PROBLEM REQUIREMENTS:
Gather all lines in the entries below that include the word "Analytics".

Before-and-after change data:
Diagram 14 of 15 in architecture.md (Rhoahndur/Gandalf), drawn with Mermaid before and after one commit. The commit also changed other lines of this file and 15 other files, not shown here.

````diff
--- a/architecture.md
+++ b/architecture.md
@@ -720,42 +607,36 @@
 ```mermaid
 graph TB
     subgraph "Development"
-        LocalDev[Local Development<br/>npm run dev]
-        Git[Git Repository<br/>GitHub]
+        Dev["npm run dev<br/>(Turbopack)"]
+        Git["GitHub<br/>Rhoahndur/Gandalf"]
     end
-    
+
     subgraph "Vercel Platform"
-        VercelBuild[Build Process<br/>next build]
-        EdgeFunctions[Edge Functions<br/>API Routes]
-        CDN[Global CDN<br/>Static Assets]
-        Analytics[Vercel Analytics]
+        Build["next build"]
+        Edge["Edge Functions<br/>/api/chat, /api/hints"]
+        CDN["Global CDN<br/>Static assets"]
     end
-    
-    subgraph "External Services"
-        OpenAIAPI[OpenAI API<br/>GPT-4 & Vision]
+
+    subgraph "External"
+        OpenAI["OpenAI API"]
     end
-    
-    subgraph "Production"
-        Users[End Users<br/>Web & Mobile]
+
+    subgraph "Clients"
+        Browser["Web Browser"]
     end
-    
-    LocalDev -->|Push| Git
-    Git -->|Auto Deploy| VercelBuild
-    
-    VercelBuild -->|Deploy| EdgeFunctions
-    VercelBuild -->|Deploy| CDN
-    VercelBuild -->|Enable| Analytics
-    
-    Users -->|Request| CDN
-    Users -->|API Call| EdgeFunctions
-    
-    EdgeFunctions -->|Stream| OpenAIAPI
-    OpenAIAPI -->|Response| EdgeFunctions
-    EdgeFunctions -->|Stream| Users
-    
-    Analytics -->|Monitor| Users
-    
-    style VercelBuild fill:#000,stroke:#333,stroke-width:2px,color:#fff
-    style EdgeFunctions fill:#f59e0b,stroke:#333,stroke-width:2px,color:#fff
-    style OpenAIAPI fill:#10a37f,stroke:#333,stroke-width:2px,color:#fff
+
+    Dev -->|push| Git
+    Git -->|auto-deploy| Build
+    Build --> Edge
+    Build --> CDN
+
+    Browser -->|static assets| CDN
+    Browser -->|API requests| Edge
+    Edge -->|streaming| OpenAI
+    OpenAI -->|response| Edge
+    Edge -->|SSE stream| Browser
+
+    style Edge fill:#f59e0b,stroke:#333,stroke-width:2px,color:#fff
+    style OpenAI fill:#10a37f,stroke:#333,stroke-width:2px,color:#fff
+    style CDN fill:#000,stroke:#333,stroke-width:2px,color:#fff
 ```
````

--

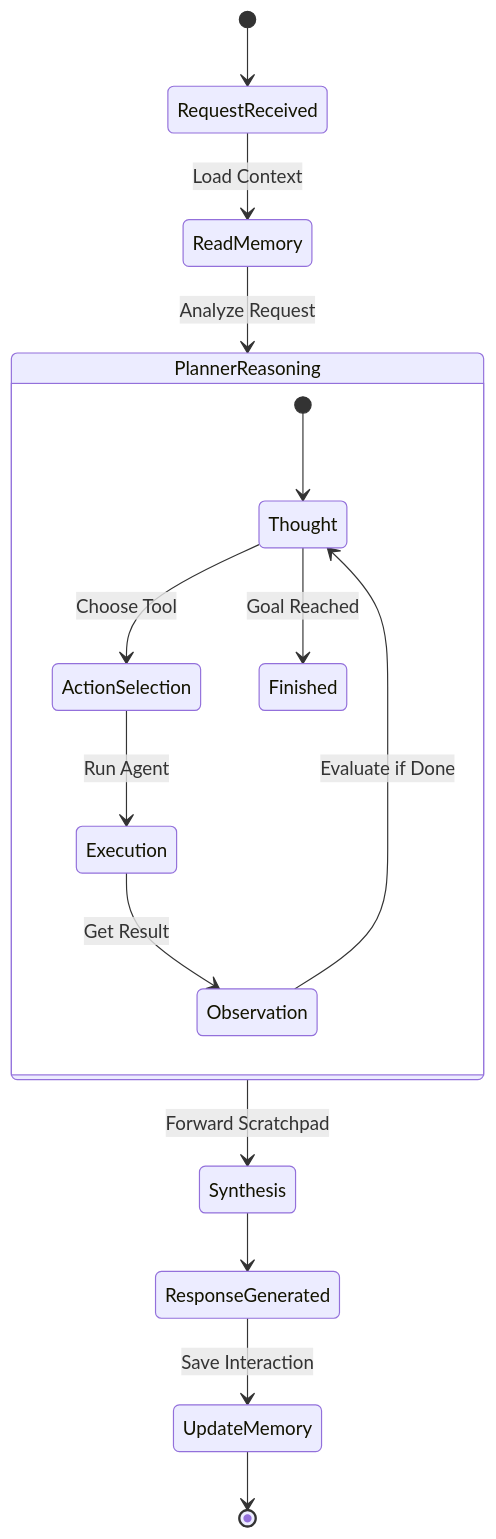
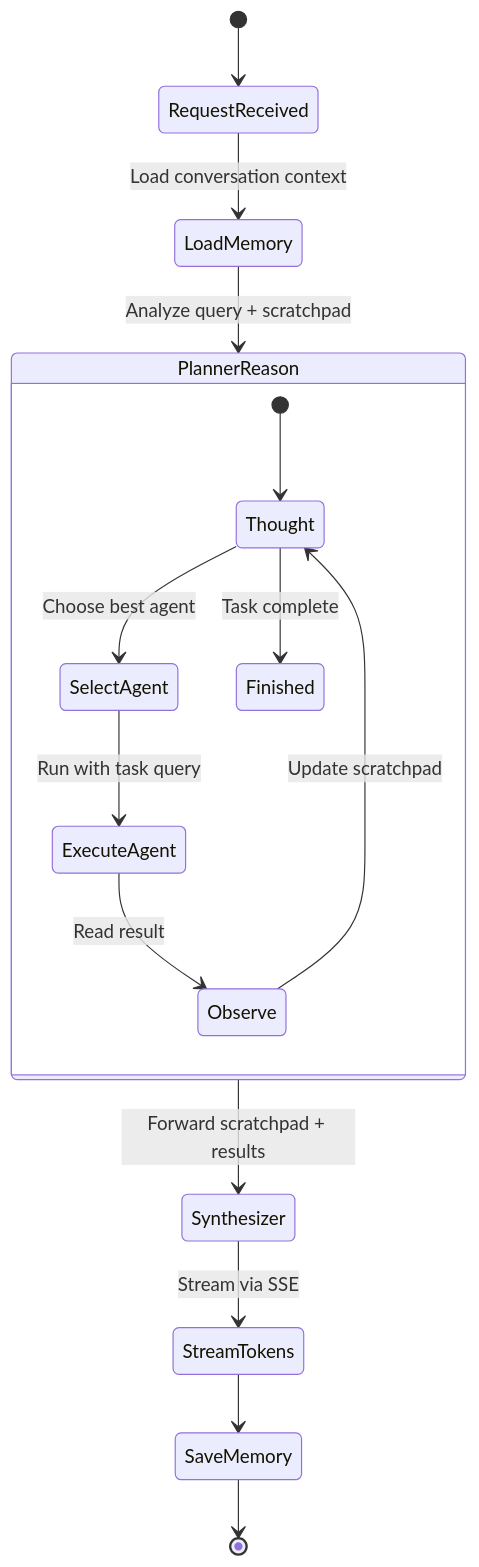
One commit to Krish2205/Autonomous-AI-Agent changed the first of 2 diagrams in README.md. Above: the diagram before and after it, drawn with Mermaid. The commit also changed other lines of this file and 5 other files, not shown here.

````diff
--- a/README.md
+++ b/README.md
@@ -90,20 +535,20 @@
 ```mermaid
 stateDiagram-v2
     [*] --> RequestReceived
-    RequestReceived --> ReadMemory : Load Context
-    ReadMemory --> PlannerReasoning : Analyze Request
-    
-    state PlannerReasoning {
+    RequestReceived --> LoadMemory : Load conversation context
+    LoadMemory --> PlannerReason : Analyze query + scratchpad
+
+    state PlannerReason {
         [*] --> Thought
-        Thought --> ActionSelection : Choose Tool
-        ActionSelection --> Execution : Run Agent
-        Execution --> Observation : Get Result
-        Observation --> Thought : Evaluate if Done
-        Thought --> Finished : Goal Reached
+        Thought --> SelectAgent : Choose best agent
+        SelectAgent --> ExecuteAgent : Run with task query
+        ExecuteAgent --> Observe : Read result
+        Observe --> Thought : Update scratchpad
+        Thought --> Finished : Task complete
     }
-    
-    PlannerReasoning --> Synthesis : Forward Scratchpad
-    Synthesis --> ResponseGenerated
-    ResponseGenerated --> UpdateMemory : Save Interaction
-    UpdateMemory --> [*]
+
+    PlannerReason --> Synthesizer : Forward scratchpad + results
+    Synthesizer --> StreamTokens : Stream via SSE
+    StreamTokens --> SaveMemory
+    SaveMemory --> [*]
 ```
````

OUTPUT OF THE EXERCISE:
-        Analytics[Vercel Analytics]
-    VercelBuild -->|Enable| Analytics
-    Analytics -->|Monitor| Users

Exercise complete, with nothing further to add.